## What you have to do
Your reply should repeat all records verbatim and contain no images.

==============================

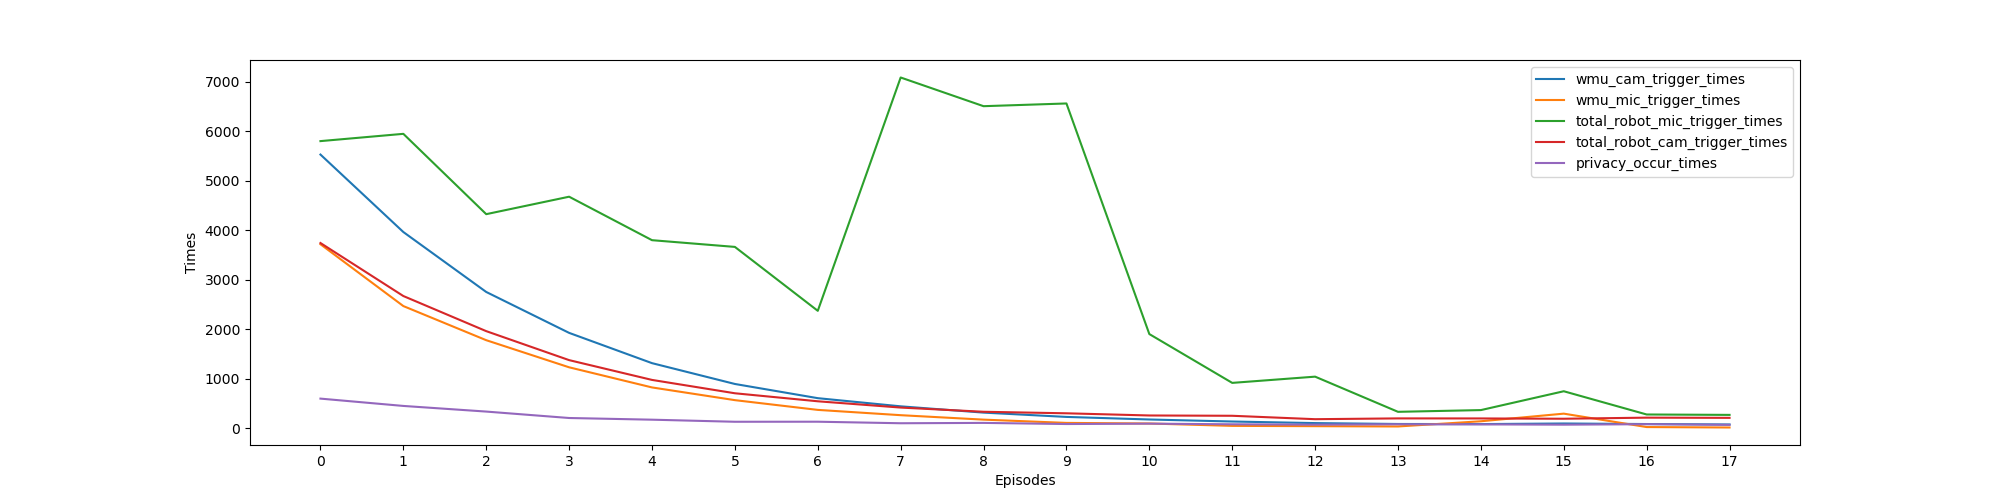
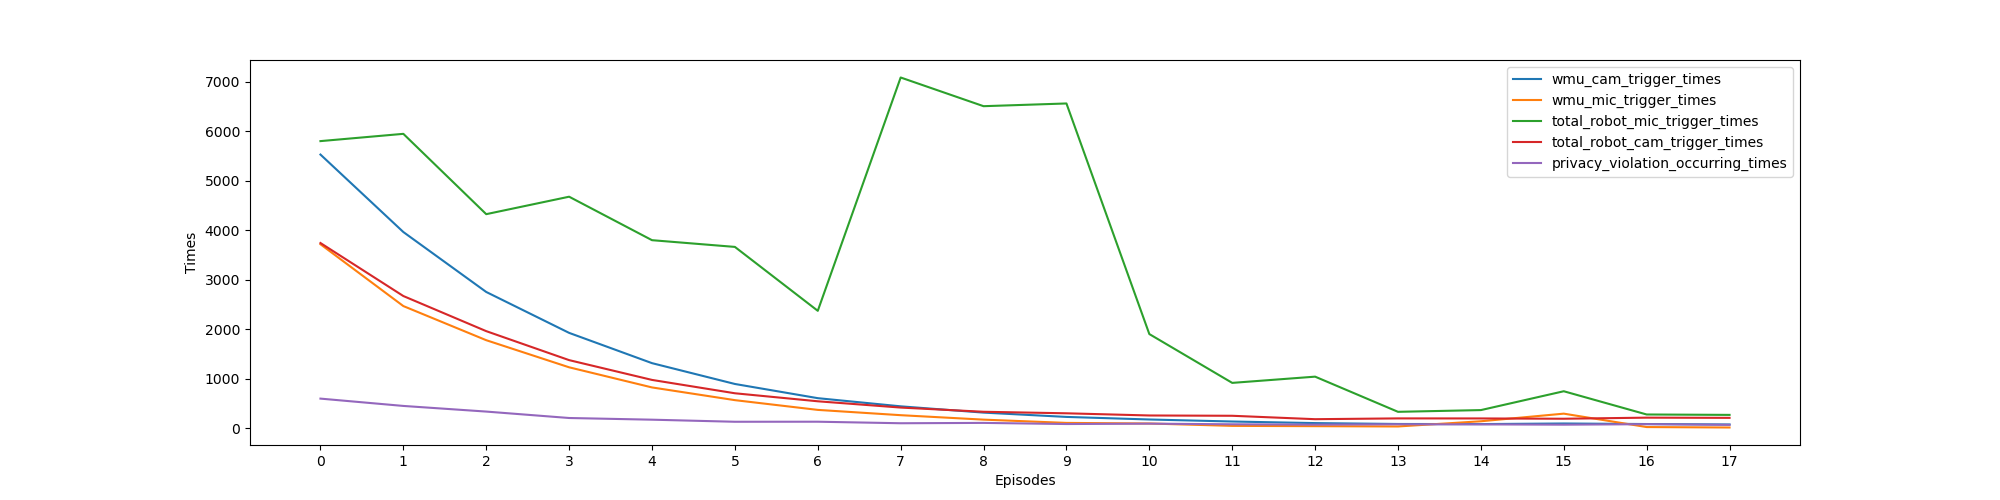
figures for dqn v4

Changed region(s): [[0.775, 0.15, 0.899, 0.36]]

diff --git a/RL_model/dqn_res_v4/test.py b/RL_model/dqn_res_v4/test.py
@@ -84,7 +84,7 @@ plt.plot(total_wmu_mic_trigger_times, label='wmu_mic_trigger_times')
 plt.plot(total_robot_mic_trigger_times, label='total_robot_mic_trigger_times')
 plt.plot(total_robot_cam_trigger_times, label='total_robot_cam_trigger_times')
 #plt.plot(total_robot_trigger_times, label='total_robot_mic_cam_trigger_times')
-plt.plot(total_privacy_times, label='privacy_occur_times')
+plt.plot(total_privacy_times, label='privacy_violation_occurring_times')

==============================

## Answer to the problem
figures for dqn v4

Changed region(s): [[0.775, 0.15, 0.899, 0.36]]

diff --git a/RL_model/dqn_res_v4/test.py b/RL_model/dqn_res_v4/test.py
@@ -84,7 +84,7 @@ plt.plot(total_wmu_mic_trigger_times, label='wmu_mic_trigger_times')
 plt.plot(total_robot_mic_trigger_times, label='total_robot_mic_trigger_times')
 plt.plot(total_robot_cam_trigger_times, label='total_robot_cam_trigger_times')
 #plt.plot(total_robot_trigger_times, label='total_robot_mic_cam_trigger_times')
-plt.plot(total_privacy_times, label='privacy_occur_times')
+plt.plot(total_privacy_times, label='privacy_violation_occurring_times')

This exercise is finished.